• AIM OF THE TASK
What lines of the data hold the string "hostname"? Copy them all.

• THE DATA

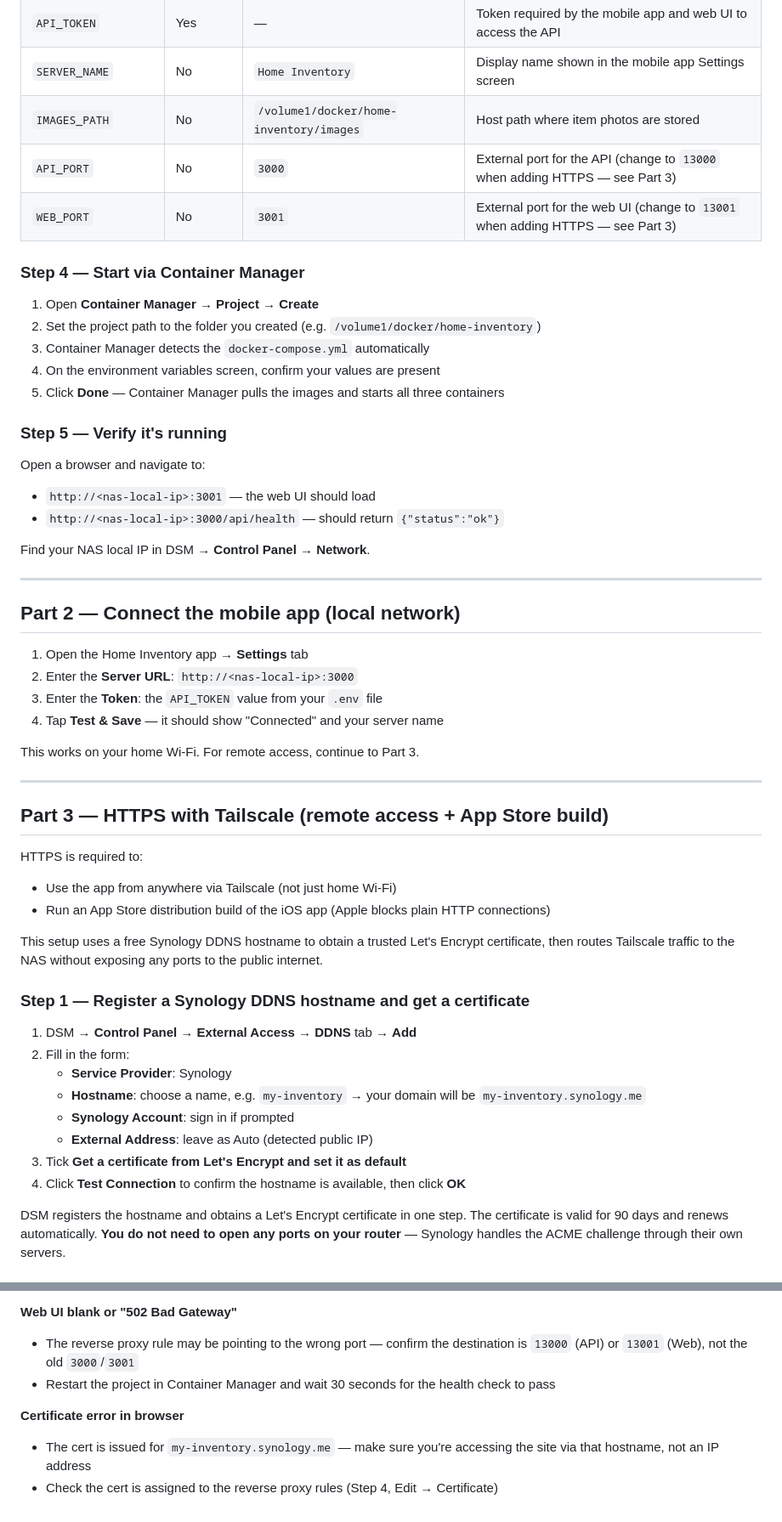
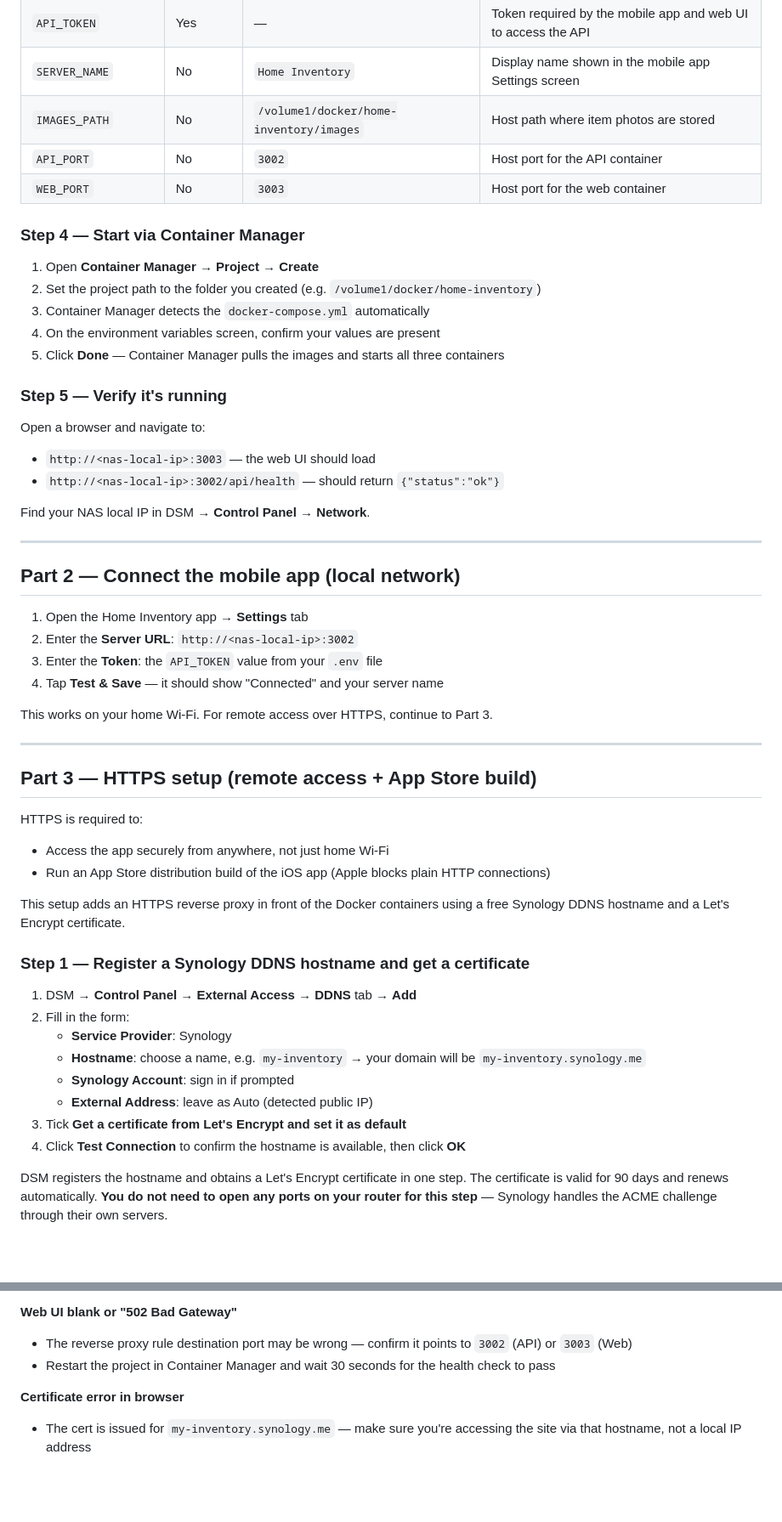
Before and after one commit to davideclark/home-inventory, a Markdown page: docs/synology-setup.md, 2 parts joined by grey strips. Shown at 85% size. Rendered like a GitHub page; blank space fills up the shorter version.

```diff
--- a/docs/synology-setup.md
+++ b/docs/synology-setup.md
@@ -106,8 +107,8 @@ IMAGES_PATH=/volume1/docker/home-inventory/images
 | `API_TOKEN` | Yes | — | Token required by the mobile app and web UI to access the API |
 | `SERVER_NAME` | No | `Home Inventory` | Display name shown in the mobile app Settings screen |
 | `IMAGES_PATH` | No | `/volume1/docker/home-inventory/images` | Host path where item photos are stored |
-| `API_PORT` | No | `3000` | External port for the API (change to `13000` when adding HTTPS — see Part 3) |
-| `WEB_PORT` | No | `3001` | External port for the web UI (change to `13001` when adding HTTPS — see Part 3) |
+| `API_PORT` | No | `3002` | Host port for the API container |
+| `WEB_PORT` | No | `3003` | Host port for the web container |
 
 ### Step 4 — Start via Container Manager
 
@@ -121,8 +122,8 @@ IMAGES_PATH=/volume1/docker/home-inventory/images
 
 Open a browser and navigate to:
 
-- `http://<nas-local-ip>:3001` — the web UI should load
-- `http://<nas-local-ip>:3000/api/health` — should return `{"status":"ok"}`
+- `http://<nas-local-ip>:3003` — the web UI should load
+- `http://<nas-local-ip>:3002/api/health` — should return `{"status":"ok"}`
 
 Find your NAS local IP in DSM → **Control Panel** → **Network**.
 
@@ -131,21 +132,21 @@ Find your NAS local IP in DSM → **Control Panel** → **Network**.
 ## Part 2 — Connect the mobile app (local network)
 
 1. Open the Home Inventory app → **Settings** tab
-2. Enter the **Server URL**: `http://<nas-local-ip>:3000`
+2. Enter the **Server URL**: `http://<nas-local-ip>:3002`
 3. Enter the **Token**: the `API_TOKEN` value from your `.env` file
 4. Tap **Test & Save** — it should show "Connected" and your server name
 
-This works on your home Wi-Fi. For remote access, continue to Part 3.
+This works on your home Wi-Fi. For remote access over HTTPS, continue to Part 3.
 
 ---
 
-## Part 3 — HTTPS with Tailscale (remote access + App Store build)
+## Part 3 — HTTPS setup (remote access + App Store build)
 
 HTTPS is required to:
-- Use the app from anywhere via Tailscale (not just home Wi-Fi)
+- Access the app securely from anywhere, not just home Wi-Fi
 - Run an App Store distribution build of the iOS app (Apple blocks plain HTTP connections)
 
-This setup uses a free Synology DDNS hostname to obtain a trusted Let's Encrypt certificate, then routes Tailscale traffic to the NAS without exposing any ports to the public internet.
+This setup adds an HTTPS reverse proxy in front of the Docker containers using a free Synology DDNS hostname and a Let's Encrypt certificate.
 
 ### Step 1 — Register a Synology DDNS hostname and get a certificate
 
@@ -158,5 +159,5 @@ This setup uses a free Synology DDNS hostname to obtain a trusted Let's Encrypt
 3. Tick **Get a certificate from Let's Encrypt and set it as default**
 4. Click **Test Connection** to confirm the hostname is available, then click **OK**
 
-DSM registers the hostname and obtains a Let's Encrypt certificate in one step. The certificate is valid for 90 days and renews automatically. **You do not need to open any ports on your router** — Synology handles the ACME challenge through their own servers.
+DSM registers the hostname and obtains a Let's Encrypt certificate in one step. The certificate is valid for 90 days and renews automatically. **You do not need to open any ports on your router for this step** — Synology handles the ACME challenge through their own servers.
 
@@ -267,8 +249,7 @@ Tailscale IPs are stable and don't change unless you remove and re-add the machi
 
 **Web UI blank or "502 Bad Gateway"**
-- The reverse proxy rule may be pointing to the wrong port — confirm the destination is `13000` (API) or `13001` (Web), not the old `3000`/`3001`
+- The reverse proxy rule destination port may be wrong — confirm it points to `3002` (API) or `3003` (Web)
 - Restart the project in Container Manager and wait 30 seconds for the health check to pass
 
 **Certificate error in browser**
-- The cert is issued for `my-inventory.synology.me` — make sure you're accessing the site via that hostname, not an IP address
-- Check the cert is assigned to the reverse proxy rules (Step 4, Edit → Certificate)
+- The cert is issued for `my-inventory.synology.me` — make sure you're accessing the site via that hostname, not a local IP address
```
Also changed, not shown: other parts of docs/synology-setup.md (+24 -42 lines).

• THE ANSWER
-This setup uses a free Synology DDNS hostname to obtain a trusted Let's Encrypt certificate, then routes Tailscale traffic to the NAS without exposing any ports to the public internet.
+This setup adds an HTTPS reverse proxy in front of the Docker containers using a free Synology DDNS hostname and a Let's Encrypt certificate.
 ### Step 1 — Register a Synology DDNS hostname and get a certificate
@@ -158,5 +159,5 @@ This setup uses a free Synology DDNS hostname to obtain a trusted Let's Encrypt
 4. Click **Test Connection** to confirm the hostname is available, then click **OK**
-DSM registers the hostname and obtains a Let's Encrypt certificate in one step. The certificate is valid for 90 days and renews automatically. **You do not need to open any ports on your router** — Synology handles the ACME challenge through their own servers.
+DSM registers the hostname and obtains a Let's Encrypt certificate in one step. The certificate is valid for 90 days and renews automatically. **You do not need to open any ports on your router for this step** — Synology handles the ACME challenge through their own servers.
-- The cert is issued for `my-inventory.synology.me` — make sure you're accessing the site via that hostname, not an IP address
+- The cert is issued for `my-inventory.synology.me` — make sure you're accessing the site via that hostname, not a local IP address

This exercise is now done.